§ Task: Reply with one number: the count of lines in the data that hold the string "mass".

§ Version difference data:

────────────────

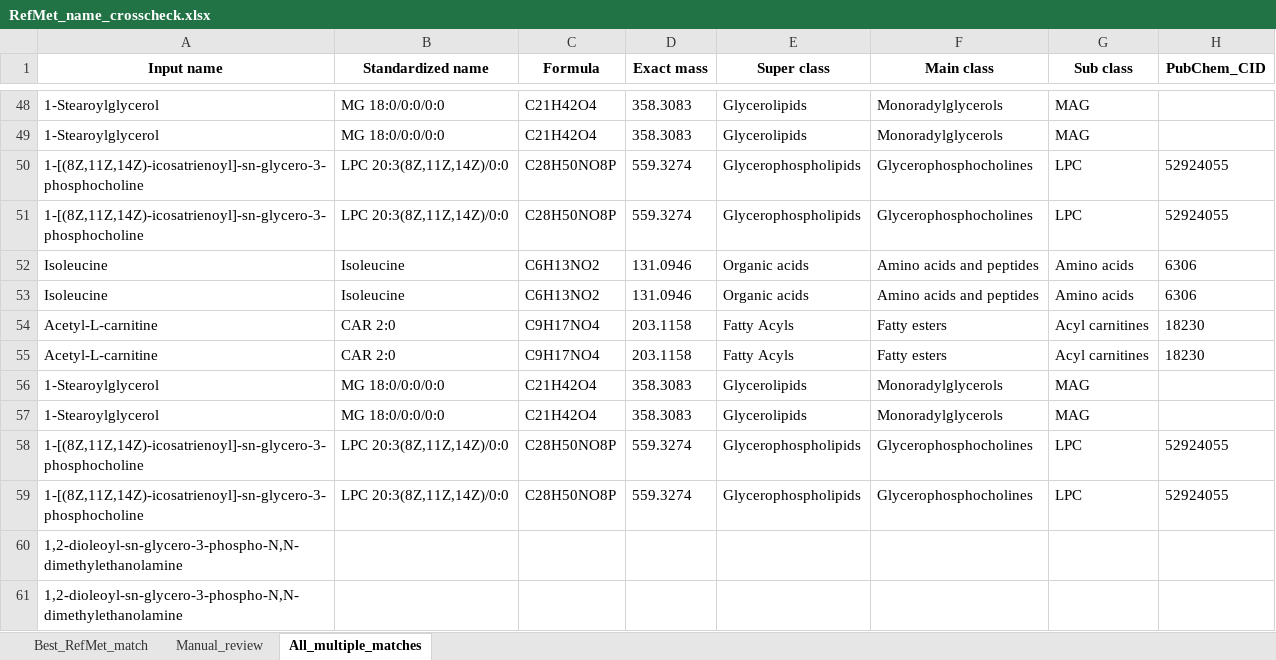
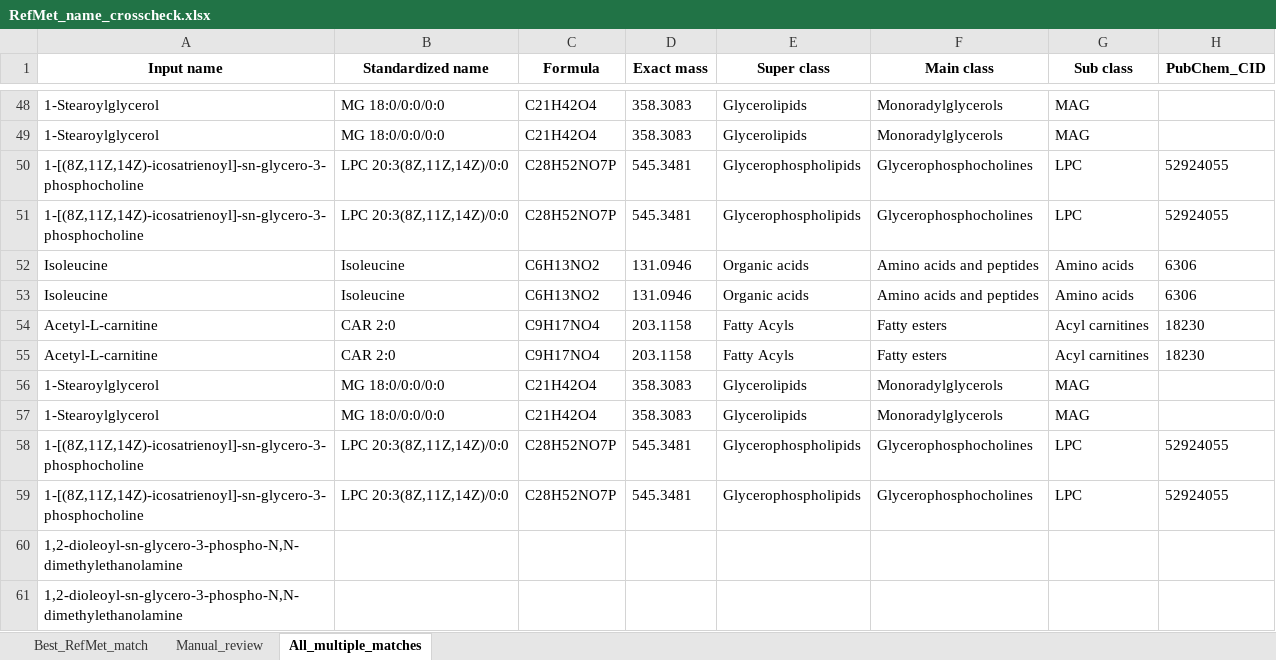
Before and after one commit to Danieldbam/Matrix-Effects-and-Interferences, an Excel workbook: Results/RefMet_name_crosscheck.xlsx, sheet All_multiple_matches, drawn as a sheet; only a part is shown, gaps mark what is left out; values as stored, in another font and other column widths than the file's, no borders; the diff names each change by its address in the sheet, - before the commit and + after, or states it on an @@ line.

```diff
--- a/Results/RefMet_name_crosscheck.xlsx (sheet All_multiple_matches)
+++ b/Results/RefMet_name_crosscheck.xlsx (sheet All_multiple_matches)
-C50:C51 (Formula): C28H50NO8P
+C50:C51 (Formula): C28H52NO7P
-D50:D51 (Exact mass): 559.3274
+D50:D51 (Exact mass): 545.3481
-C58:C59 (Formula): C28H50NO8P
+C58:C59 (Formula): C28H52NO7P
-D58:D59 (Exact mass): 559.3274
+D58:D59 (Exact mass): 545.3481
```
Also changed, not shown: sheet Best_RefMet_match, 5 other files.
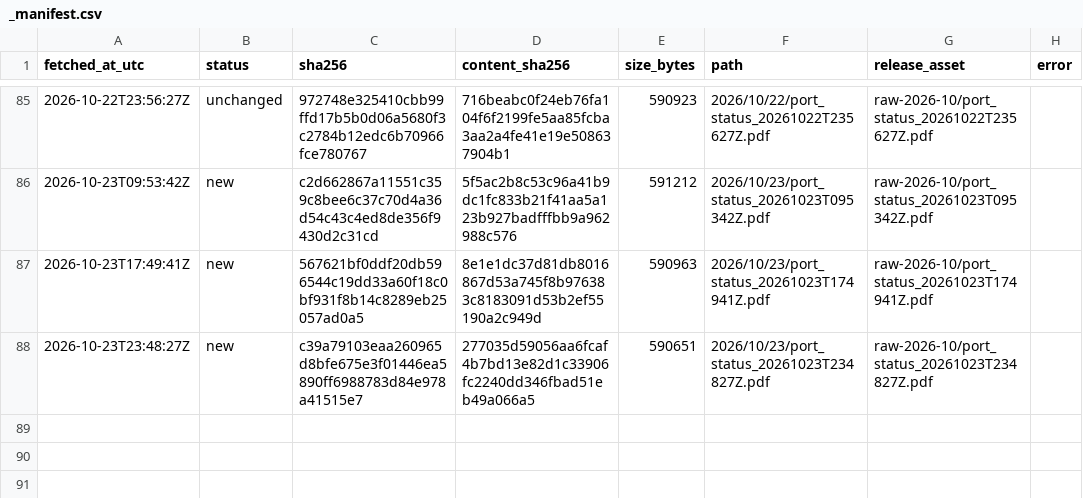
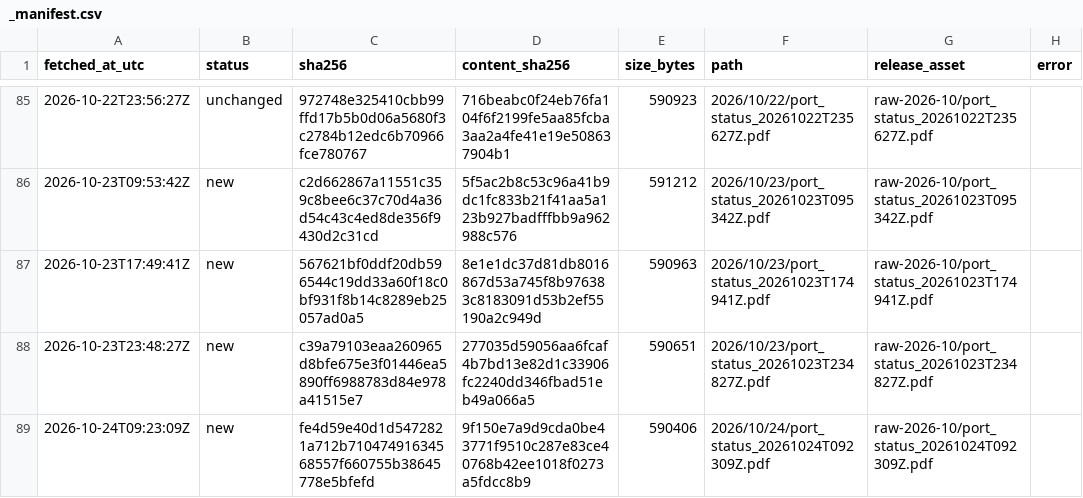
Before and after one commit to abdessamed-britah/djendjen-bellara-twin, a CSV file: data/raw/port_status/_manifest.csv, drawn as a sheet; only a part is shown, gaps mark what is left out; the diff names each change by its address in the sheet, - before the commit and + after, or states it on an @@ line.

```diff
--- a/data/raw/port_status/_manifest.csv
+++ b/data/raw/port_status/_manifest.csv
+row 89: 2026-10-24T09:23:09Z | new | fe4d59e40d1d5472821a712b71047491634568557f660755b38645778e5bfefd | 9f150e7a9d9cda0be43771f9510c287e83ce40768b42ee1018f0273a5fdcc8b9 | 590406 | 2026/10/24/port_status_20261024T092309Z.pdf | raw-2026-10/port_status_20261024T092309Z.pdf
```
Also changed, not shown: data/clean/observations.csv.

────────────────

§ Result below: 4